Step 1: Before Your Student Arrives
Have all your due diligence in place when it comes to homestay paperwork, contracts and host training. It can seem like a lot of work at times, but staying organized will pay off in the long run and help to ensure you and your student's safety.
Prepare your student’s room. A good practice is to put yourself in their shoes. Imagine what kind of room you would like as a young person, traveling thousands of miles to come live in a new country. Aim to create a clean, inviting and home-like space for them.
Familiarize yourself with their school schedule and calendar. Students may be very overwhelmed at the beginning. By familiarizing yourself with their schedule, you can help them understand what to expect and guide them along the way. This will also help you and your family plan your own schedules when it comes to transportation, meal preparation or family activities.
Step 2: When Your Student Arrives
Give your student a tour of the house. Make them feel at home by showing them around the house (more than just their bedroom and the bathroom). They may be unfamiliar with how your appliances work and need help with small details, like where toilet paper or clean towels are.

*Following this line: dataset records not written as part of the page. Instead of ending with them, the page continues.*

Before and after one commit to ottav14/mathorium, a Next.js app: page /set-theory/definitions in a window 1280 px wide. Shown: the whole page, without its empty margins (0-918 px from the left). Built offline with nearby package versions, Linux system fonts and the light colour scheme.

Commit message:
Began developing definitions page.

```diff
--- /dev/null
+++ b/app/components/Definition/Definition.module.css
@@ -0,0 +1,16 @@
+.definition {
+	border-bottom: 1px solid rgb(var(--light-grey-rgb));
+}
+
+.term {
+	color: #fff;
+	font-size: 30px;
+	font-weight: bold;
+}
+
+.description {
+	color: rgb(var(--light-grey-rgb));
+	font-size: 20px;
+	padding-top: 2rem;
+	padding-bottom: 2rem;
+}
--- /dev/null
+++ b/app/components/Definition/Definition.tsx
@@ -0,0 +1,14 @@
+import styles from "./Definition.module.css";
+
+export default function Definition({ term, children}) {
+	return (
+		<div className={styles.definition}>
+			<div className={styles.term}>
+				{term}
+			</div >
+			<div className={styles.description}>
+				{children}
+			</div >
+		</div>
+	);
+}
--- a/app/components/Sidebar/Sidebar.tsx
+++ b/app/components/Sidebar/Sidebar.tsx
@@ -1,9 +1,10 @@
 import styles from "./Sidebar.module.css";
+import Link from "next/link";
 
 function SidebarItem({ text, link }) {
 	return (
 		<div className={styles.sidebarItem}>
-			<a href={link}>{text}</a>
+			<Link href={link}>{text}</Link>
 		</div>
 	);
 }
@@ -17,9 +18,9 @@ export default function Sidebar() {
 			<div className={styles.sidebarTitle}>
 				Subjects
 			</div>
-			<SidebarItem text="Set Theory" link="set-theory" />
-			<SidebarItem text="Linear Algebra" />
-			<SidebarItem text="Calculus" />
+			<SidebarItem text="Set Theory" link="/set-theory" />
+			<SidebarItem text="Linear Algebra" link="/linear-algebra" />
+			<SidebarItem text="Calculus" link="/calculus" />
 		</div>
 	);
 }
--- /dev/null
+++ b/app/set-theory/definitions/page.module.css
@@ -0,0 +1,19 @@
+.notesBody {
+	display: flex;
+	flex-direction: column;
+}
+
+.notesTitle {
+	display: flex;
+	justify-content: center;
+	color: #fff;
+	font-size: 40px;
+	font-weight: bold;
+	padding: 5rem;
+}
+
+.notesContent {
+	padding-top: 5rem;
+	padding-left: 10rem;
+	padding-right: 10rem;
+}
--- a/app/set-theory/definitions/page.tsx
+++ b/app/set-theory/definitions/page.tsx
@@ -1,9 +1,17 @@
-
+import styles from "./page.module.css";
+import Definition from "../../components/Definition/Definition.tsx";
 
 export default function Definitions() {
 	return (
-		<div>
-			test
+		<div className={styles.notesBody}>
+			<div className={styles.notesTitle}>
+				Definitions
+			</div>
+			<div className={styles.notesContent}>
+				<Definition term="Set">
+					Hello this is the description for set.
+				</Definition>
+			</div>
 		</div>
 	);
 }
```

Set your house rules and expectations. As with all young people, your student may not keep to all your rules perfectly. Setting expectations from the beginning helps to avoid any misunderstandings. We encourage you to write these down for your student to reference at any time. Need some ideas? → View our tips or download our free template!
Encourage your student to practice their English with you. Helping your student speak English can help them feel more confident and involved as they adapt to their new surroundings. Not only will this help them learn the local lingo, it's a great way to start getting to know each other.

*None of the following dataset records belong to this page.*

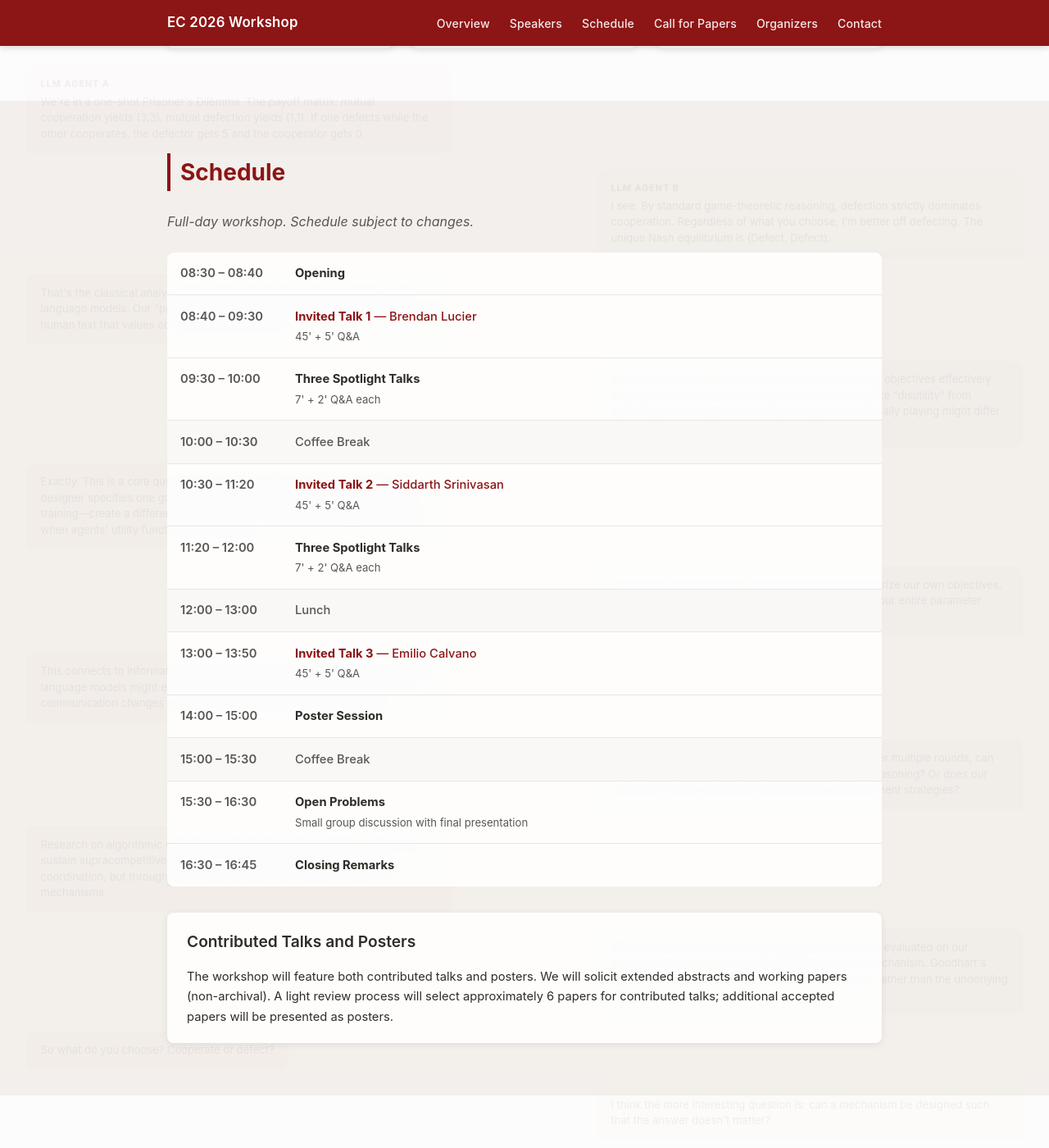
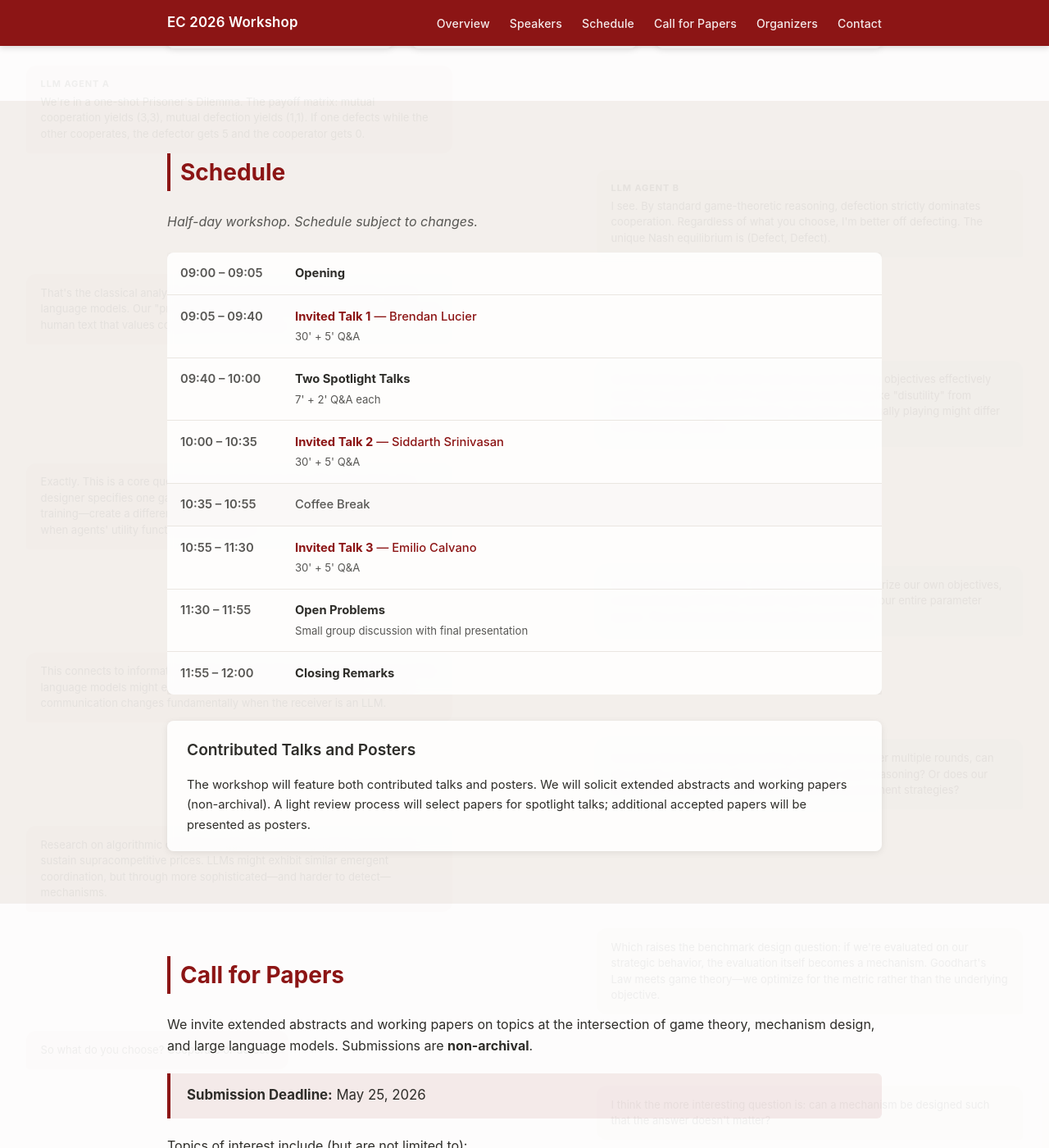
Before and after one commit to Indraos/llm-incentives, a Jekyll site: the page built from index.html, in a window 1280 px wide and 1400 px high, scrolled down 2490 px. Shown: the whole window at 82% size. Built offline with Jekyll 4.4.1, drawn with Linux system fonts in a browser that asks for light colours; some of the changed text lies outside the part shown.

Commit message:
Change schedule from full-day to half-day. Also update date header from June 6-10 to June 6.

```diff
--- a/_data/schedule.yml
+++ b/_data/schedule.yml
@@ -1,56 +1,39 @@
-- time: "08:30 – 08:40"
+- time: "09:00 – 09:05"
   title: "Opening"
   type: opening
 
-- time: "08:40 – 09:30"
+- time: "09:05 – 09:40"
   title: "Invited Talk 1"
   speaker: "Brendan Lucier"
-  detail: "45' + 5' Q&A"
+  detail: "30' + 5' Q&A"
   type: invited
 
-- time: "09:30 – 10:00"
-  title: "Three Spotlight Talks"
+- time: "09:40 – 10:00"
+  title: "Two Spotlight Talks"
   detail: "7' + 2' Q&A each"
   type: contributed
 
-- time: "10:00 – 10:30"
+- time: "10:00 – 10:35"
+  title: "Invited Talk 2"
+  speaker: "Siddarth Srinivasan"
+  detail: "30' + 5' Q&A"
+  type: invited
+
+- time: "10:35 – 10:55"
   title: "Coffee Break"
   type: break
 
-- time: "10:30 – 11:20"
-  title: "Invited Talk 2"
-  speaker: "Siddarth Srinivasan"
-  detail: "45' + 5' Q&A"
+- time: "10:55 – 11:30"
+  title: "Invited Talk 3"
+  speaker: "Emilio Calvano"
+  detail: "30' + 5' Q&A"
   type: invited
 
-- time: "11:20 – 12:00"
-  title: "Three Spotlight Talks"
-  detail: "7' + 2' Q&A each"
-  type: contributed
-
-- time: "12:00 – 13:00"
-  title: "Lunch"
-  type: break
-
-- time: "13:00 – 13:50"
-  title: "Invited Talk 3"
-  speaker: "Emilio Calvano"
-  detail: "45' + 5' Q&A"
-  type: invited
-
-- time: "14:00 – 15:00"
-  title: "Poster Session"
-  type: poster
-
-- time: "15:00 – 15:30"
-  title: "Coffee Break"
-  type: break
-
-- time: "15:30 – 16:30"
+- time: "11:30 – 11:55"
   title: "Open Problems"
   detail: "Small group discussion with final presentation"
   type: discussion
 
-- time: "16:30 – 16:45"
+- time: "11:55 – 12:00"
   title: "Closing Remarks"
   type: closing
--- a/_includes/cfp.html
+++ b/_includes/cfp.html
@@ -20,7 +20,7 @@
       <li>Misalignment and heterogeneity of LLMs in strategic settings</li>
     </ul>
 
-    <p>A light review process will select approximately 6 papers for spotlight talks (7' + 2' Q&amp;A). Additional accepted papers will be presented as posters.</p>
+    <!-- <p>A light review process will select approximately 2 papers for spotlight talks (7' + 2' Q&amp;A).</p> -->
 
     <div class="cta-wrap">
       <a href="https://forms.gle/fDdSpBHUViVHRu4XA" class="btn btn-primary" target="_blank" rel="noopener">Submit Your Paper</a>
--- a/_includes/hero.html
+++ b/_includes/hero.html
@@ -2,6 +2,6 @@
   <div class="container">
     <h1>Game Theory and Mechanism Design with Large Language Models</h1>
     <p class="hero-subtitle">Workshop at ACM EC 2026</p>
-    <p class="hero-meta">Rome, Italy &middot; July 6&ndash;10, 2026</p>
+    <p class="hero-meta">Rome, Italy &middot; July 6, 2026</p>
   </div>
 </section>
--- a/_includes/schedule.html
+++ b/_includes/schedule.html
@@ -1,7 +1,7 @@
 <section id="schedule" class="section section-warm">
   <div class="container">
     <h2>Schedule</h2>
-    <p class="section-note">Full-day workshop. Schedule subject to changes.</p>
+    <p class="section-note">Half-day workshop. Schedule subject to changes.</p>
     <div class="schedule-table-wrap">
       <table class="schedule-table">
         <tbody>
@@ -25,7 +25,7 @@
 
     <div class="contributed-note">
       <h3>Contributed Talks and Posters</h3>
-      <p>The workshop will feature both contributed talks and posters. We will solicit extended abstracts and working papers (non-archival). A light review process will select approximately 6 papers for contributed talks; additional accepted papers will be presented as posters.</p>
+      <p>The workshop will feature both contributed talks and posters. We will solicit extended abstracts and working papers (non-archival). A light review process will select papers for spotlight talks; additional accepted papers will be presented as posters.</p>
     </div>
   </div>
 </section>
```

Be flexible with meals. Your student may need some time to adjust to different types of food. Be patient with them if needed, as they will be dealing with multiple cultural differences. It may take time at first for them to adjust to a new diet and the types of food your family eats.
Let them rest. You may be excited to take your student sightseeing to all your favorite places or introduce them to your friends. Try to take it easy in the beginning as they may be jet lagged and overwhelmed by all their new surroundings. Give them time to rest and get settled.
Step 3: After Your Student has Settled in
Stay engaged. Some students will be talkative and eager to join you and your family in whatever you do. Some students will be far less outgoing, so, do your best to stay involved in their school and home life, while still respecting their need for space. Keep inviting them to join your family outings, they may just need a little time to warm up before they feel comfortable tagging along.
Recognize that cultural differences matter. Different cultures express things like disagreements or requests in different ways. Remember that there may be different communication styles in play. Also, try to be sensitive to the fact that your student might be too embarrassed or intimidated to share what they really think.
Reach out if you need help. StudentRoomStay offers support anytime you need to speak to one of our representatives. Stay connected with your student’s school and help your student contact teachers or tutors if they need extra help. If possible, connect with other host families in your area—they may have some great suggestions!
Exercise patience and perseverance. No matter how great a student or host family is, challenges are always likely to arise. When miscommunications arise, you can help get everyone through it by being patient and continuing to work at the relationship. Facing issues head-on builds trust, gets everyone of their comfort zone and helps host families learn more about their student (and about themselves. Overcoming challenges is truly one of the most rewarding aspects of homestay. ❤️